[Work task]:
Pull every line containing the word "pill" from the records.

[Records from a dataset]
|---|
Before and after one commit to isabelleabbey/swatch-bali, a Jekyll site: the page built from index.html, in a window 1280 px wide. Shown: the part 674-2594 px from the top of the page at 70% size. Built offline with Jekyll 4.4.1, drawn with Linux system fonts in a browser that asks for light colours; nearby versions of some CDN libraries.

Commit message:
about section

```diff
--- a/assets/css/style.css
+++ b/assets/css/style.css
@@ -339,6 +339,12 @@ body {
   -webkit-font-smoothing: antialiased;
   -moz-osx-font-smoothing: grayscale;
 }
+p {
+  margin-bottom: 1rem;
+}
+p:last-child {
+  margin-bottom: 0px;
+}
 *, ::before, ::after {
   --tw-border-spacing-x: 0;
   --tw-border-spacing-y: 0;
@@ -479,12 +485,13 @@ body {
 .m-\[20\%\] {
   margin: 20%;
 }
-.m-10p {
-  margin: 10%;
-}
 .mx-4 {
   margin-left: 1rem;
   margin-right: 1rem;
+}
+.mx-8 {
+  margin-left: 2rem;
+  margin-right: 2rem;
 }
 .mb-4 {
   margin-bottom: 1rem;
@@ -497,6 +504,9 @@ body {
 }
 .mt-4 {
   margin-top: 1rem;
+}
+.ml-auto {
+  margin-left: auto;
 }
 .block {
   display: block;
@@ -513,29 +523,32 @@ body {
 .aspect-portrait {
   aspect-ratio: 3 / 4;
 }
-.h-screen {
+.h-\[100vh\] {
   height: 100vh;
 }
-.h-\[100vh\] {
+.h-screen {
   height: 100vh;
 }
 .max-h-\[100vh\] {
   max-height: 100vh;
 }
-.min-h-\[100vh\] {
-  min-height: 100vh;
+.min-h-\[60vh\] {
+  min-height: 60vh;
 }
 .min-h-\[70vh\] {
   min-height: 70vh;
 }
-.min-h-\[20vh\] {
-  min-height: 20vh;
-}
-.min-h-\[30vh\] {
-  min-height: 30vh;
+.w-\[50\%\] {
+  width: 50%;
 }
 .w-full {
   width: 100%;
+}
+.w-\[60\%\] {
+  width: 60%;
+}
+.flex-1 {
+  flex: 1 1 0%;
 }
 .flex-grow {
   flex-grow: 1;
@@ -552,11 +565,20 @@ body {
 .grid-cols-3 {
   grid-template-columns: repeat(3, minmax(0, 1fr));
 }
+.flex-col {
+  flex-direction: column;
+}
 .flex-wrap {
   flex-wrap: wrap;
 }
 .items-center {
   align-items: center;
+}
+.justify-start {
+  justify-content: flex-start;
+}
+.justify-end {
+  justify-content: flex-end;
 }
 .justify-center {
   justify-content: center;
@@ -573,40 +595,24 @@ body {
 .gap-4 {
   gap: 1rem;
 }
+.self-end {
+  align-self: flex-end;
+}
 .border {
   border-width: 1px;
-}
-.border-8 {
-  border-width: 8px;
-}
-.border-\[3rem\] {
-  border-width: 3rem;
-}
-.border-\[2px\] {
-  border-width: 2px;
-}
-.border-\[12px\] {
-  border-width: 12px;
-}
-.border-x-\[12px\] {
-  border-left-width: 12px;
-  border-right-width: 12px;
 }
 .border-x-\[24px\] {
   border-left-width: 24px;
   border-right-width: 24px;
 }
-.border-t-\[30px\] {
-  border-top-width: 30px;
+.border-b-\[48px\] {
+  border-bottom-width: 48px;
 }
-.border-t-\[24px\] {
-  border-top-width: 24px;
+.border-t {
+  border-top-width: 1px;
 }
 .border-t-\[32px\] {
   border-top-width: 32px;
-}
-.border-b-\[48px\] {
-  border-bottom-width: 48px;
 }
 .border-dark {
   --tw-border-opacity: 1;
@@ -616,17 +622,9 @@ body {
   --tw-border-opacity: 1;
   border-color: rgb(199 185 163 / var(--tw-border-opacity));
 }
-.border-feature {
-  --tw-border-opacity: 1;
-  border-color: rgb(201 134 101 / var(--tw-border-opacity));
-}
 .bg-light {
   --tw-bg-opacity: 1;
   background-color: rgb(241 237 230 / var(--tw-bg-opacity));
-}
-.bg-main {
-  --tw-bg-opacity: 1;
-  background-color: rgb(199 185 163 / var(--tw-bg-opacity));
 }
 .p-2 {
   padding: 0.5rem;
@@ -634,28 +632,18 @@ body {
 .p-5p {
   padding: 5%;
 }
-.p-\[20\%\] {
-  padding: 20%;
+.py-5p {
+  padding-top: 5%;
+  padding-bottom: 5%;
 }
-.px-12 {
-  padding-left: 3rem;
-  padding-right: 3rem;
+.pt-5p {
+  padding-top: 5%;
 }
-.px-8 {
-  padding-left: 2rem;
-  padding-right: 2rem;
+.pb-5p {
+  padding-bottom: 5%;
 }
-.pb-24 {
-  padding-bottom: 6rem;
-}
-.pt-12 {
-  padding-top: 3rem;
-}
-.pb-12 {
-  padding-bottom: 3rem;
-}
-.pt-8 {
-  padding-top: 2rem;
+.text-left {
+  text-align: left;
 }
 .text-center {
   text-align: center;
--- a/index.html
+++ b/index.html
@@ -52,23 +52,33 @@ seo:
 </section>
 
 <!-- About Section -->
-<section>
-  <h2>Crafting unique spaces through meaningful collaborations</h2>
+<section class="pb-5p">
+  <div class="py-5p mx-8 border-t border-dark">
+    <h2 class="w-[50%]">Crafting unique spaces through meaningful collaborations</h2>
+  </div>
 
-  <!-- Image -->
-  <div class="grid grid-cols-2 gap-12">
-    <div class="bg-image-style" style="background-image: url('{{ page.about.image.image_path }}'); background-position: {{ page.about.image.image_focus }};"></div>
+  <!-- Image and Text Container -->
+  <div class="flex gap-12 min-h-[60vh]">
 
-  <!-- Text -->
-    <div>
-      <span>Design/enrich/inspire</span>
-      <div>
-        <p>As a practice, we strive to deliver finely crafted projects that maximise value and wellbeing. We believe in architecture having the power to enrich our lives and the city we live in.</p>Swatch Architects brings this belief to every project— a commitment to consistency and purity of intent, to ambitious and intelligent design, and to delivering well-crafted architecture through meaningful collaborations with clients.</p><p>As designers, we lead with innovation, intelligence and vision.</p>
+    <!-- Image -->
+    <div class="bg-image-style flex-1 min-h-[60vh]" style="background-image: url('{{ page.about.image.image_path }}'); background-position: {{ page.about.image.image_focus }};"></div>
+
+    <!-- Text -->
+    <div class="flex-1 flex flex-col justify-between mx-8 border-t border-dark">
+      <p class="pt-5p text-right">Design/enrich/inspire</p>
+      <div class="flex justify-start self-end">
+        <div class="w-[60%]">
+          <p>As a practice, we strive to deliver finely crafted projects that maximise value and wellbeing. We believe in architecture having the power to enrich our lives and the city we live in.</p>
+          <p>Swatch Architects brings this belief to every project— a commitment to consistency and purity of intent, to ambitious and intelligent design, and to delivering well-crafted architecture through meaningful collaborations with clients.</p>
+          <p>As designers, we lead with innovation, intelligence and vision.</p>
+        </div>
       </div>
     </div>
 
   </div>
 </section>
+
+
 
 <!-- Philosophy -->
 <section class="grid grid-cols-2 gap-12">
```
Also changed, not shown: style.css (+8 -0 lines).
|---|
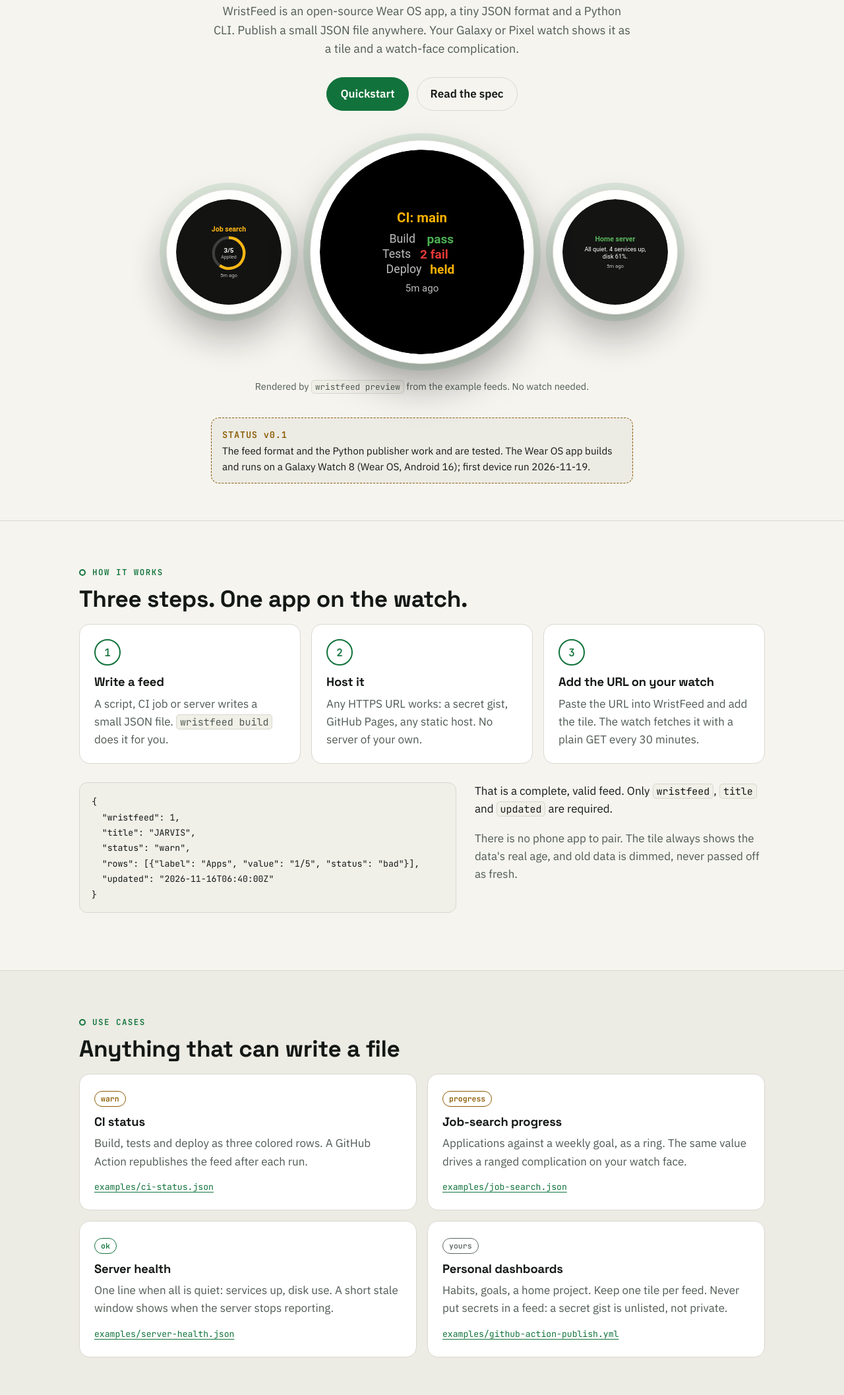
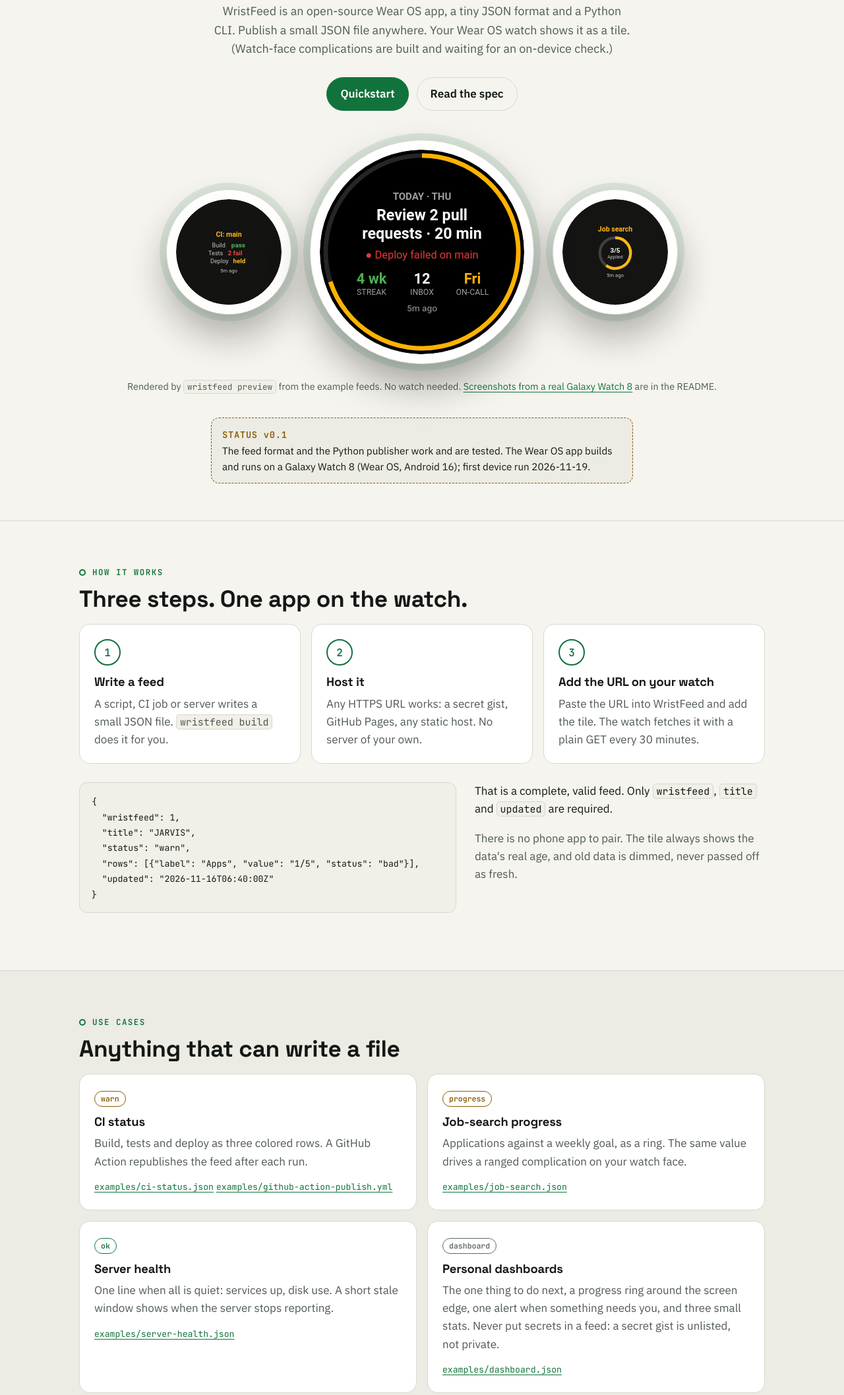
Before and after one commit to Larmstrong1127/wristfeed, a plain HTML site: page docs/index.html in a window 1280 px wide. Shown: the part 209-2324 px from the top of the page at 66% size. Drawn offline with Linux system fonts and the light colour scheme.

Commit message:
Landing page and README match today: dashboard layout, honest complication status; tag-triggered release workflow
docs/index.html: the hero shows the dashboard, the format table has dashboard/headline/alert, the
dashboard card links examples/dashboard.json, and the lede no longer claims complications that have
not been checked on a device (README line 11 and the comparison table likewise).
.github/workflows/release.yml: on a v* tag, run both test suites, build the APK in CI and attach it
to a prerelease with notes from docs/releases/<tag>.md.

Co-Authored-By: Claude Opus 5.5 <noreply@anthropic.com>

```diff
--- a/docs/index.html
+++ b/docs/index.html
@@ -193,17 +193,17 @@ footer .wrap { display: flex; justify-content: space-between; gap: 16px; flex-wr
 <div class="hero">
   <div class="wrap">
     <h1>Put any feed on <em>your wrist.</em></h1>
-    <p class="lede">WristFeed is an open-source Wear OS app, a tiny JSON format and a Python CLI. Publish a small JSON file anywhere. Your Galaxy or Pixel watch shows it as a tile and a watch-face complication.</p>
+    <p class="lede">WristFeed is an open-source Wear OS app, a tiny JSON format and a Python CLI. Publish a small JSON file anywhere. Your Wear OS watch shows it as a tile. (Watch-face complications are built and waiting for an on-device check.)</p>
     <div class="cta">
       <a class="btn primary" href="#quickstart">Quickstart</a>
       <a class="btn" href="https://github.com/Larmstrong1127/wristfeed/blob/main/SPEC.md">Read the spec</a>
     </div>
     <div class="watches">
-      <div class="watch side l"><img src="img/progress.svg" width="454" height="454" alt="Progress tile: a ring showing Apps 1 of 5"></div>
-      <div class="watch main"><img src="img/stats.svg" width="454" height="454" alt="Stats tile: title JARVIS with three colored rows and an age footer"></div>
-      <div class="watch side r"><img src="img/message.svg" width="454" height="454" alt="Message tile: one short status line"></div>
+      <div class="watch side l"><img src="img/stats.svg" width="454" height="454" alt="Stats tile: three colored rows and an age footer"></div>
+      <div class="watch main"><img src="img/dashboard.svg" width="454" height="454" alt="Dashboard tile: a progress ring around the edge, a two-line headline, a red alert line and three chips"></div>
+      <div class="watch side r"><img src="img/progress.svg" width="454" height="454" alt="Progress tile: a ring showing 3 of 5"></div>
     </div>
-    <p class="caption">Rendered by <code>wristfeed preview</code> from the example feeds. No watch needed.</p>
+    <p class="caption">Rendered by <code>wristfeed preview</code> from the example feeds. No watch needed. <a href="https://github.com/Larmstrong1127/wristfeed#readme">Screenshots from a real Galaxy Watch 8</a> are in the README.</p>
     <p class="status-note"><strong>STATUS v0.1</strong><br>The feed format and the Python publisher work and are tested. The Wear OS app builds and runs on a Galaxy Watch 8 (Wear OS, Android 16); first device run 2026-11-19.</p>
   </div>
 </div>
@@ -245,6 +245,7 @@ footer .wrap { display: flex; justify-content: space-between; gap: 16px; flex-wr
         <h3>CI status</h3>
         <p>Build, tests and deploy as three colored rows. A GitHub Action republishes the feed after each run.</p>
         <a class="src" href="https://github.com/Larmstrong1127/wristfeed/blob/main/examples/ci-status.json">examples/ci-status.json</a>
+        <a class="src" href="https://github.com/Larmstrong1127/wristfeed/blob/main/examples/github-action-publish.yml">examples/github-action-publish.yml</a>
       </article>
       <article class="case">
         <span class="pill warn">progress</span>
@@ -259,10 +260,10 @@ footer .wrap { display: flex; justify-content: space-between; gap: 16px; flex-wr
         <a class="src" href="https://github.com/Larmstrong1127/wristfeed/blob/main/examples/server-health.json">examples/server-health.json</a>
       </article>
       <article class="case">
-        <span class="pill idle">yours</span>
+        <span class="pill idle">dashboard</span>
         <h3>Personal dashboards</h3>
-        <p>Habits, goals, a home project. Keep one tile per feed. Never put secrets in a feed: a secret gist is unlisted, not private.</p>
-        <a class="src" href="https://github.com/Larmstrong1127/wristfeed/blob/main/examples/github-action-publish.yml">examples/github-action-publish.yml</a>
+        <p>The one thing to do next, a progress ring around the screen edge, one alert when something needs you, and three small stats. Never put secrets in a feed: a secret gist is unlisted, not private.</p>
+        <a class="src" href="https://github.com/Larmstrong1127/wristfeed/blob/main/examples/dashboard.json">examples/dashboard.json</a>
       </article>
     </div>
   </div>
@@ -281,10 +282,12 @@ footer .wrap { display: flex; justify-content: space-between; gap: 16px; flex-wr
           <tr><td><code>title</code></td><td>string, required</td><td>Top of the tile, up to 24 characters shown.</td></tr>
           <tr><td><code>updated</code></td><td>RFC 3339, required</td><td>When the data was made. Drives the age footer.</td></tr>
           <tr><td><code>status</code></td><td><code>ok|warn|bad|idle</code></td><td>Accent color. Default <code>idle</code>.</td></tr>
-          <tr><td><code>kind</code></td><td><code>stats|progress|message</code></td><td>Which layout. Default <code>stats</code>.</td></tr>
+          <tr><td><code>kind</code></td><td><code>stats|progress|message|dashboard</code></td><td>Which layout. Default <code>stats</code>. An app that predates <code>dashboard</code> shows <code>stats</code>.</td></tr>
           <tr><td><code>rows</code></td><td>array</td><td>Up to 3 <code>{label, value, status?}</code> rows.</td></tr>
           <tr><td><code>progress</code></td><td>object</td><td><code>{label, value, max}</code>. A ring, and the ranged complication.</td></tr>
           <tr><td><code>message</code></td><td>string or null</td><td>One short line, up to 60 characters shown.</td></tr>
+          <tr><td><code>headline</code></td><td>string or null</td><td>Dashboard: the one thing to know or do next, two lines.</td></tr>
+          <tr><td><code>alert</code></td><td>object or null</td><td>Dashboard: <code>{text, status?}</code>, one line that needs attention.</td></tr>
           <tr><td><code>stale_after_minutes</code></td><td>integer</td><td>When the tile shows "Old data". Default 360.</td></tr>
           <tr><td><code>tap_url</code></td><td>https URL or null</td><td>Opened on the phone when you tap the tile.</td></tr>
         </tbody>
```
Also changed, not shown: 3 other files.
|---|
[Exercise output]:
         <span class="pill warn">progress</span>
-        <span class="pill idle">yours</span>
+        <span class="pill idle">dashboard</span>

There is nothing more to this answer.